Jolt is one of those movies that turns up on a streaming platform, Amazon Prime in this instance, and you think, “meh, why not”, at least, that’s what happened in my case.
Immediately Jolt felt like the sort of film legendary writer / director Luc Besson would have made. It’s a frantic mix of Atomic Blonde meets Crank with a big wedge of humour, British humour, thanks to our lead, Kate Beckinsale (“Underworld: Blood Wars”, “The Face Of An Angel”).
Jolt appears to have been filmed on the smallest set ever made, you see the same buildings over and over and over. It has Jai Courtney (“Alita: Battle Angel”, “Suicide Squad”) trying to pass himself off as a geeky, ‘I can’t get a date’, accountant when there’s more chance of him passing himself off as suave bodybuilder.
We have tropes galore as well; two ‘buddy’ cops, one of which, Bobby Cannavale (“The Irishman”, “Motherless Brooklyn”), is a bit of a maverick, believes rules can be bent, whereas his partner, Laverne Cox (“Promising Young Woman”, “Charlie’s Angels”), is a by-the-book bad-ass who softens by the end of proceedings.
The direction, from Tanya Wexler (“Hysteria”, “Finding North”), is ok, though a few of the fight scenes are filmed far too close so you miss a lot of what is actually going on. Yes, another trope, we have ‘henchmen’ with one always being that bit tougher to defeat than the others.
However, having said all of that, Jolt is a lot of fun.
Beckinsale’s character, Lindy, has an anger-management problem which she controls by giving herself jolts from an electric vest. As a child she was subjected to many experiments and, oddly, training, meaning she can handle herself and is very quick with it too.
Everything and anything can set Lindy off, from being rude, chewing, talking in an elevator, you name it, she’s likely to pound your face into the ground, many times over.
Her therapist, who also invented the experimental jolt vest she wears, Stanley Tucci (“Supernova”, “A Private War”), suggests she try dating, hence how she meets Courtney. When Courtney winds up dead, Beckinsale decides to use her powers to seek out the man she thinks has killed him, which turns out to be David Bradley (“The World’s End”, “Harry Potter”), a notorious mobster.
The scenes in which Beckinsale loses her shit, be they flash forwards to what would happen if she doesn’t jolt herself, or where she just does it anyway, are done with humour, black, dark humour, but there’s something about someone taking revenge on someone who was rude, just me?

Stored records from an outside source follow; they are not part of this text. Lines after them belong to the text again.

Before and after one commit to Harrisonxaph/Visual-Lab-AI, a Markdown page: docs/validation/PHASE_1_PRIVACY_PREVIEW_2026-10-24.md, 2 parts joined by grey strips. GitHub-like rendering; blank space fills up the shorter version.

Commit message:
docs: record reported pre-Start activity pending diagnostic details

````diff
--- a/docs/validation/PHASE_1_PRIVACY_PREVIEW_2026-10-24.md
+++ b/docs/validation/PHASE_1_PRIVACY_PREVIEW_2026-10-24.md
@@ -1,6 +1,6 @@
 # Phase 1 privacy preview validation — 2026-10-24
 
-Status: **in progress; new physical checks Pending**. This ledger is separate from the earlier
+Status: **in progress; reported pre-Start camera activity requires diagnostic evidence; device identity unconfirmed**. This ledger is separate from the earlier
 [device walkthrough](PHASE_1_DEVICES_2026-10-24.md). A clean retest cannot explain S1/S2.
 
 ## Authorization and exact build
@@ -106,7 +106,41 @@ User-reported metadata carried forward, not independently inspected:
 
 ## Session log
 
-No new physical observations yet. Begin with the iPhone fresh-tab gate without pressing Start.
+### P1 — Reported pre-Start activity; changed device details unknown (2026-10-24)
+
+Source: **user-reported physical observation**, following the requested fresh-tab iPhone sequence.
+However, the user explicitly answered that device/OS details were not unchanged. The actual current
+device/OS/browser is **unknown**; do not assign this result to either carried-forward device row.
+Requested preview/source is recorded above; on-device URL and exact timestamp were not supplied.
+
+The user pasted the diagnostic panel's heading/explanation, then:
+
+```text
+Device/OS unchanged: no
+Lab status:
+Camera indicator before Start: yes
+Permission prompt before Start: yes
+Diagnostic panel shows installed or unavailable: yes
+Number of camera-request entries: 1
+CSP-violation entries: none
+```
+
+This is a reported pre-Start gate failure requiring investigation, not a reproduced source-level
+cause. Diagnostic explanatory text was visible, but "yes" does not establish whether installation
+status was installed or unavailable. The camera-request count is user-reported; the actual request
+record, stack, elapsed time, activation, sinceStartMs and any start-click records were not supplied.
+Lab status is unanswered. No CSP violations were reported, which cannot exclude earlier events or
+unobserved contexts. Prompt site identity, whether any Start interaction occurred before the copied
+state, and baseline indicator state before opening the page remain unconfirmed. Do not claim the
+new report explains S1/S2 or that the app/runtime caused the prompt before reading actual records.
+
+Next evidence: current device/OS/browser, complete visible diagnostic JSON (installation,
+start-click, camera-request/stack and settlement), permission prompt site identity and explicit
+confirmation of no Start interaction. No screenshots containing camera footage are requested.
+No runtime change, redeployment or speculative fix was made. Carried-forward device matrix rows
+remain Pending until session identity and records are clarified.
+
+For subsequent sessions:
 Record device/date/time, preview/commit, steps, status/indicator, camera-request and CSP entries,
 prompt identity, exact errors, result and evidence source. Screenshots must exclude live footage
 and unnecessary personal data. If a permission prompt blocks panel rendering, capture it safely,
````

Beckinsale plays Lindy with a sort of nonchalant air about her. She knows what she’s capable of and is slightly frightened of it to begin with, wanting it to stop, to be normal. There’s jokes about her Britishness, she even says at one point, “seriously? Are you going to make me go through the whole face stomping, bone breaking, making a mess routine?”

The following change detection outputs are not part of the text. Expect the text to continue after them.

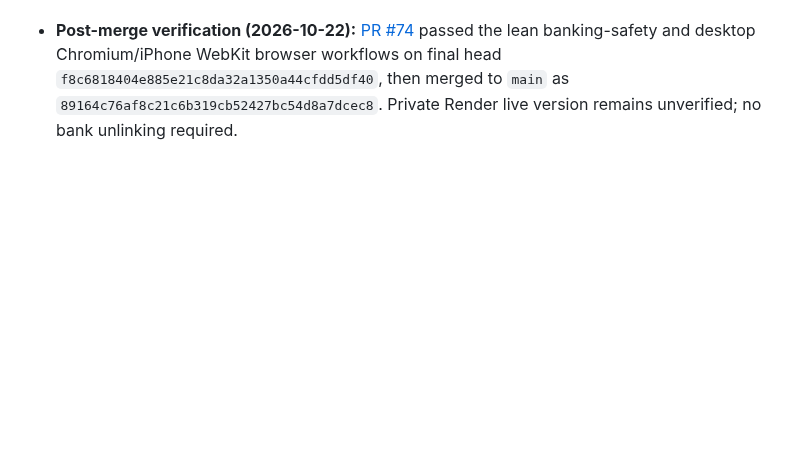
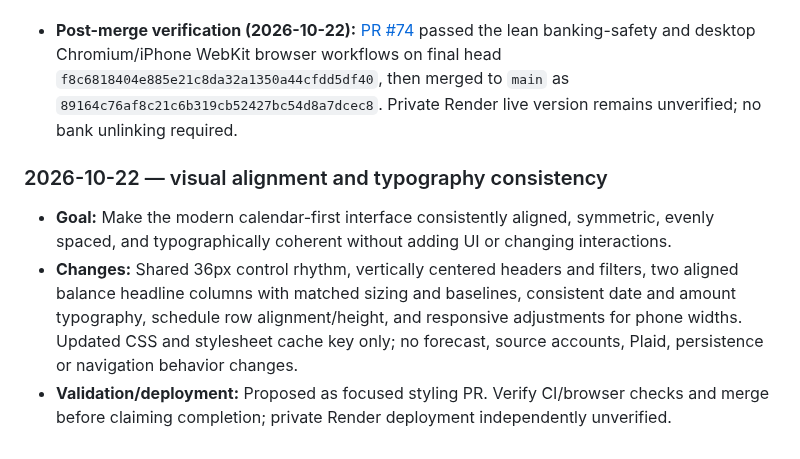
Before and after one commit to markbobthomas/household-ledger, a Markdown page: PROJECT_LEDGER.md, the part around the change. Drawn GitHub-style; blank space fills up the shorter version.

Commit message:
Document visual consistency pass

```diff
--- a/PROJECT_LEDGER.md
+++ b/PROJECT_LEDGER.md
@@ -355,3 +355,10 @@ Use: **date — goal; decision; changes (or “no code change”); PR/commit; ch
 - **Status:** Target PR, CI and private Render revision need independent verification; no live bank data accessed. Future work: verify the private deployed code and actual restored Calendar without requiring relinking.
 
 - **Post-merge verification (2026-10-22):** [PR #74](https://github.com/markbobthomas/household-ledger/pull/74) passed the lean banking-safety and desktop Chromium/iPhone WebKit browser workflows on final head `f8c6818404e885e21c8da32a1350a44cfdd5df40`, then merged to `main` as `89164c76af8c21c6b319cb52427bc54d8a7dcec8`. Private Render live version remains unverified; no bank unlinking required.
+
+
+### 2026-10-22 — visual alignment and typography consistency
+
+- **Goal:** Make the modern calendar-first interface consistently aligned, symmetric, evenly spaced, and typographically coherent without adding UI or changing interactions.
+- **Changes:** Shared 36px control rhythm, vertically centered headers and filters, two aligned balance headline columns with matched sizing and baselines, consistent date and amount typography, schedule row alignment/height, and responsive adjustments for phone widths. Updated CSS and stylesheet cache key only; no forecast, source accounts, Plaid, persistence or navigation behavior changes.
+- **Validation/deployment:** Proposed as focused styling PR. Verify CI/browser checks and merge before claiming completion; private Render deployment independently unverified.
```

With the introduction of Susan Sarandon (“Thelma & Louise”, “Bull Durham”) at the end, Jolt is left open for a sequel and more face stomping, bone breaking, making a mess routine. I, for one, am totally up for this, I just hope the set is larger this time and we lose some of those cliches.
23rd July 2021

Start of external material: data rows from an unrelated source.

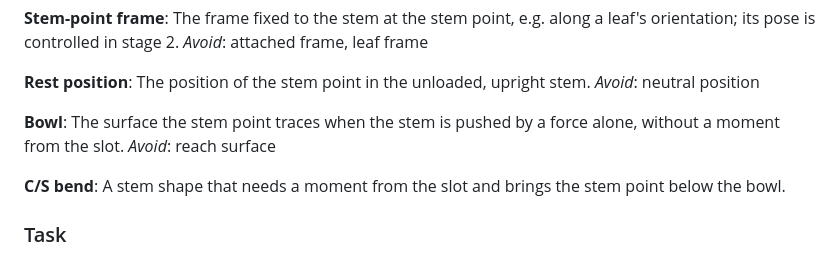
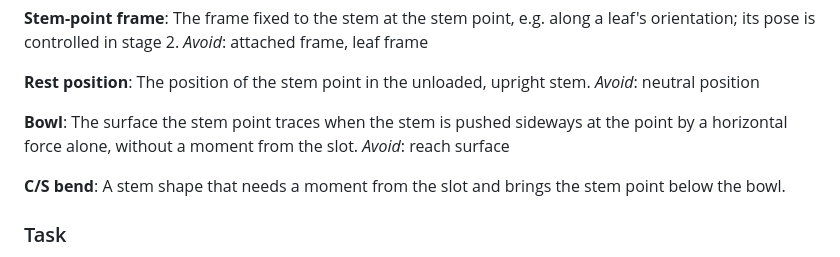
Before and after one commit to paolopetri/plant-stem-manipulation, a Markdown page: GLOSSARY.md, the part around the change. Drawn GitHub-style.

Commit message:
Narrow the Bowl glossary entry to a sideways push by a horizontal force

```diff
--- a/GLOSSARY.md
+++ b/GLOSSARY.md
@@ -46,7 +46,7 @@ The position of the stem point in the unloaded, upright stem.
 _Avoid_: neutral position
 
 **Bowl**:
-The surface the stem point traces when the stem is pushed by a force alone, without a moment from the slot.
+The surface the stem point traces when the stem is pushed sideways at the point by a horizontal force alone, without a moment from the slot.
 _Avoid_: reach surface
 
 **C/S bend**:
```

THE QUICK SELL
Kate Beckinsale, with a murderous anger-management problem, controlled with a shock vest she uses to jolt herself back to normalcy whenever she gets homicidal, goes on a revenge-fuelled rampage to find a killer.